This is our third look at Business Connectivity Authentication, you can check out our two earlier articles here:
Business Connectivity Services Authentication
Business Connectivity Services PassThrough and RevertToSelf
Secure Store Service
The Secure Store Service provides you with the ability to store many credentials in the form of User Name and Password, Tokens, Pins, or Strings. Within a Secure Service Application you will design the schema providing the required information to authenticate. Usually the minimum is username and password which might be two string fields or a Windows Username and Windows Password.
Within the Secure Store Application you map at user or group level the credentials that will be passed to the database. Using the Secure Store Service you can connect to the data source using Federated, Delegated or Impersonated Authentication. When connecting to the Line of Business System, the BCS runtime passes the mapped credentials from the Secure Store Service to the data source.
If you don’t already have a Secure Store Application, you will need to create one. This is done by going to Application Management in Central Administration and then Manage Service Applications. Within that screen you can create a new Secure Store Application as shown below.
The Secure Store is storing highly sensitive data and therefore needs to be encrypted. Before you configure the application, it is a good idea to generate the key used to encrypt the contents of the store. The Encryption key should also be backed up.
The Target application can then be created, allowing you to design the schema of the information passed to the data source.
Once you have created the application, you can Set Credentials using the drop down menu on the Application.
The final thing to do is configure you External Content Type to point to the Secure Store Target Application ID.
The Office Client applications can also make use of single sign on. They do this using an application called Credman and this has to be configured on the client machine itself. This allows users to store credentials themselves which will often require the assistance of Administrators to key in any service account passwords etc. However this does mean that Single Sign on can be used via SharePoint Workspace and Outlook etc.

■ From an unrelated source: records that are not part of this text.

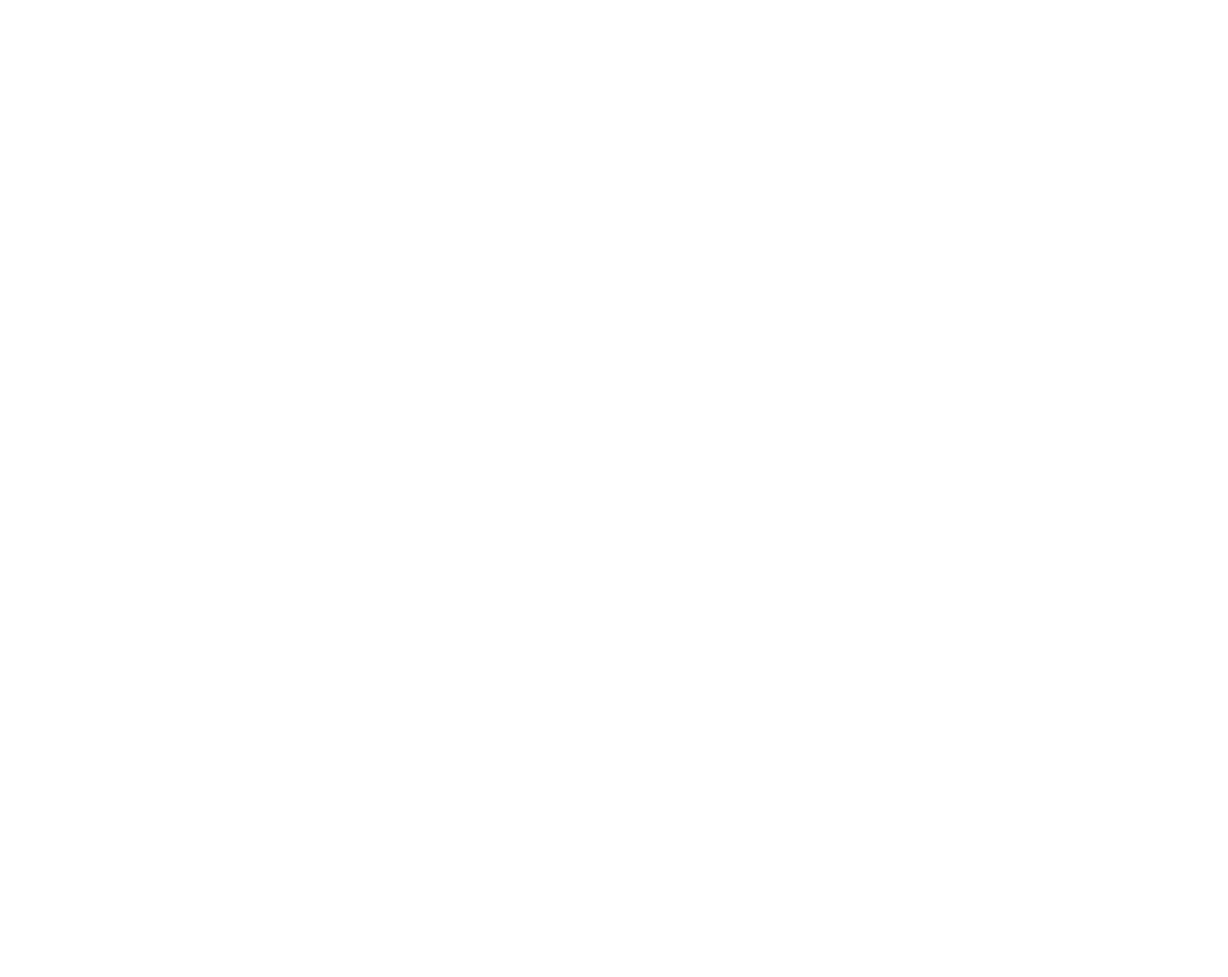
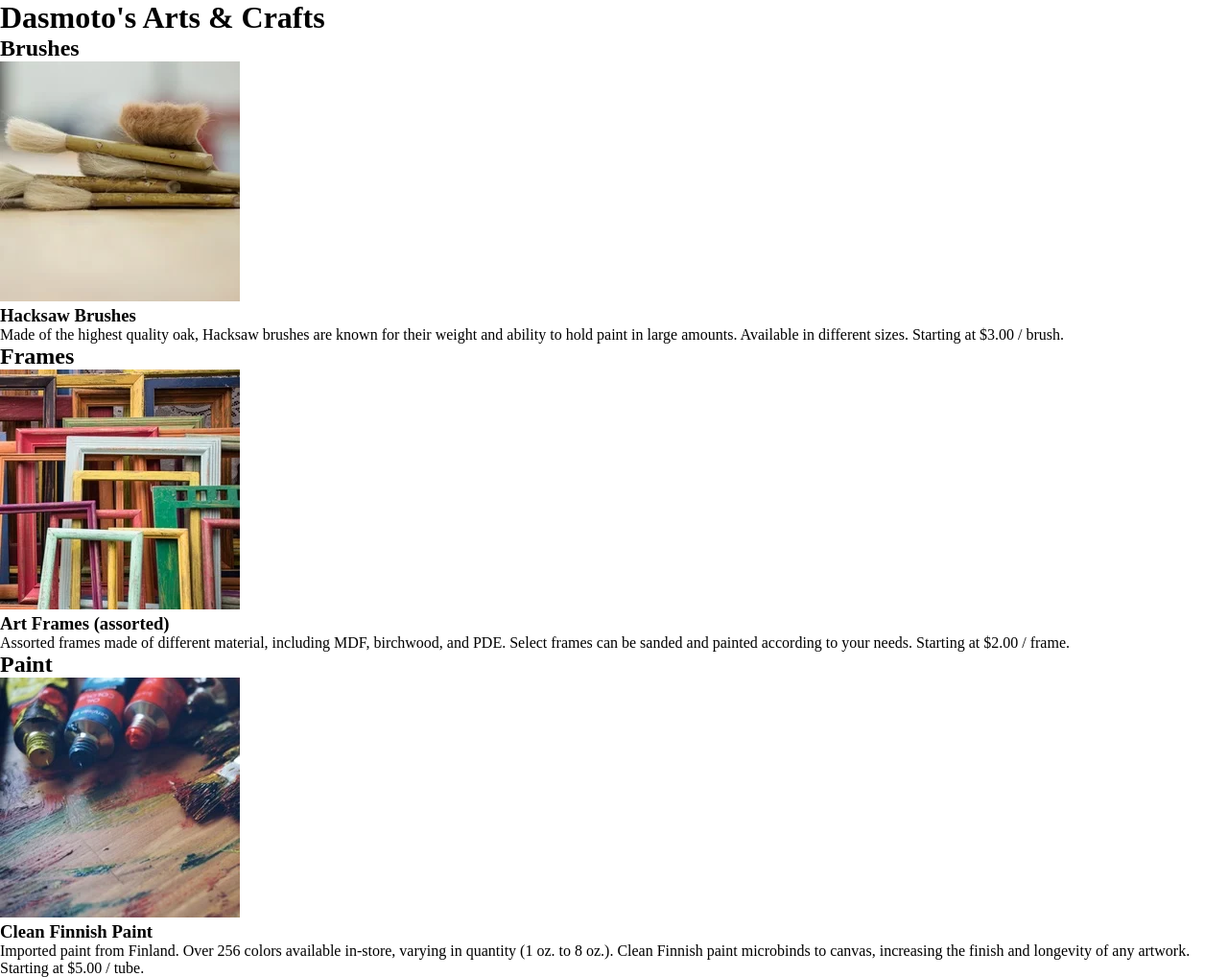
Before and after one commit to Flammendeingo-85/dashmoto, a plain HTML site: page index.html in a window 1280 px wide. Shown: the whole page at 96% size. Before the commit the page ends 800 px from the top, so only its background shows below. Drawn offline with Linux system fonts and the light colour scheme.

Commit message:
add markup in html and reset in css

```diff
--- a/index.html
+++ b/index.html
@@ -10,6 +10,36 @@
   <title>Document</title>
 </head>
 <body>
+  <header>
+    <h1>Dasmoto's Arts &amp; Crafts</h1>
+  </header>
+
+<!-- Brushes Section -->
+
+  <section class="brushes">
+    <h2>Brushes</h2>
+    <img src="/img/hacksaw.webp" alt="picture of Hacksaw brushes"/>
+    <h3>Hacksaw Brushes</h3>
+    <p>Made of the highest quality oak, Hacksaw brushes are known for their weight and ability to hold paint in large amounts. Available in different sizes. <span>Starting at $3.00 / brush</span>.</p>
+  </section>
+
+<!-- Frames Section -->
+
+  <section class="frames">
+    <h2>Frames</h2>
+    <img src="/img/frames.webp" alt="picture of different size frames"/>
+    <h3>Art Frames (assorted)</h3>
+    <p>Assorted frames made of different material, including MDF, birchwood, and PDE. Select frames can be sanded and painted according to your needs. <span>Starting at $2.00 / frame</span>.</p>
+  </section>
+
+<!-- Paint Section -->
+
+  <section class="paint">
+    <h2>Paint</h2>
+    <img src="/img/finnish.webp" alt="picture of different Finnish painttubes"/>
+    <h3>Clean Finnish Paint</h3>
+    <p>Imported paint from Finland. Over 256 colors available in-store, varying in quantity (1 oz. to 8 oz.). Clean Finnish paint microbinds to canvas, increasing the finish and longevity of any artwork. <span>Starting at $5.00 / tube</span>.</p>
+  </section>
 
 </body>
 </html>
```
Also changed, not shown: css/style.css (line endings or trailing spaces).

Once you have Secure Store Service configured, within SharePoint Designer you will need to select ‘Connect with Impersonated Windows Identity’ and enter the Secure Store Application ID that you created earlier.
If you are authenticated you will be able to connect to the data source using Secure Store Service.
One other type of Authentication supported is Claims based Federated Authentication. This allows WCF web services to pass credentials to a Secure Token Service which can be a SharePoint Secure Token Service or third party. You can then be authenticated based upon a claim against an identity. An example would be that you are authorised because you are older than 18 years of age, or that you have any other property value against a profile somewhere. A generated SAML token is then passed to the backend datasource. Federated Authentication will be covered in more detail in a future post.